-------- TASK INPUTS --------

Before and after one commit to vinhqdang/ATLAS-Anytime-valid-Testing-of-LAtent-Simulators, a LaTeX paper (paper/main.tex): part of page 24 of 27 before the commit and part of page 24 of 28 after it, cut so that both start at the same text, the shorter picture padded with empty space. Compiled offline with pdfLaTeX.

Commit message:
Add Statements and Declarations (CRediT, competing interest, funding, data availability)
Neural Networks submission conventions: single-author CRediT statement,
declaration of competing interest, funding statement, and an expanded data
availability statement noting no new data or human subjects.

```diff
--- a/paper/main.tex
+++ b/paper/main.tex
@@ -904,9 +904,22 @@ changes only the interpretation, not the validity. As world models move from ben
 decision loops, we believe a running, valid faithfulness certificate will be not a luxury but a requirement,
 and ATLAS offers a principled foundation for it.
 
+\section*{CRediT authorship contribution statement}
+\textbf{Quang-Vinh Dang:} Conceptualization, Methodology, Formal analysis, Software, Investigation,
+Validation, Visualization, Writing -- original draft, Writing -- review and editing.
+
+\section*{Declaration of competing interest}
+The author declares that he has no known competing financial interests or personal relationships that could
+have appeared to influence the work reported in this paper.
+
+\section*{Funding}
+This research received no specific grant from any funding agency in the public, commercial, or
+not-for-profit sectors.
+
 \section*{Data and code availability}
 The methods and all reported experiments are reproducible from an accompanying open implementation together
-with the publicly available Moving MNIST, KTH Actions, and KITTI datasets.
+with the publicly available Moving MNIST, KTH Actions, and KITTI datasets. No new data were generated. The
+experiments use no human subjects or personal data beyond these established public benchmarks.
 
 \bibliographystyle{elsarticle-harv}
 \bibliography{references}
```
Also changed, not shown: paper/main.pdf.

--------

=== WHAT YOU SHOULD DO ===
Retype the material in full, character for character.

=== TASK RESULT ===
Before and after one commit to vinhqdang/ATLAS-Anytime-valid-Testing-of-LAtent-Simulators, a LaTeX paper (paper/main.tex): part of page 24 of 27 before the commit and part of page 24 of 28 after it, cut so that both start at the same text, the shorter picture padded with empty space. Compiled offline with pdfLaTeX.

Commit message:
Add Statements and Declarations (CRediT, competing interest, funding, data availability)
Neural Networks submission conventions: single-author CRediT statement,
declaration of competing interest, funding statement, and an expanded data
availability statement noting no new data or human subjects.

```diff
--- a/paper/main.tex
+++ b/paper/main.tex
@@ -904,9 +904,22 @@ changes only the interpretation, not the validity. As world models move from ben
 decision loops, we believe a running, valid faithfulness certificate will be not a luxury but a requirement,
 and ATLAS offers a principled foundation for it.
 
+\section*{CRediT authorship contribution statement}
+\textbf{Quang-Vinh Dang:} Conceptualization, Methodology, Formal analysis, Software, Investigation,
+Validation, Visualization, Writing -- original draft, Writing -- review and editing.
+
+\section*{Declaration of competing interest}
+The author declares that he has no known competing financial interests or personal relationships that could
+have appeared to influence the work reported in this paper.
+
+\section*{Funding}
+This research received no specific grant from any funding agency in the public, commercial, or
+not-for-profit sectors.
+
 \section*{Data and code availability}
 The methods and all reported experiments are reproducible from an accompanying open implementation together
-with the publicly available Moving MNIST, KTH Actions, and KITTI datasets.
+with the publicly available Moving MNIST, KTH Actions, and KITTI datasets. No new data were generated. The
+experiments use no human subjects or personal data beyond these established public benchmarks.
 
 \bibliographystyle{elsarticle-harv}
 \bibliography{references}
```
Also changed, not shown: paper/main.pdf.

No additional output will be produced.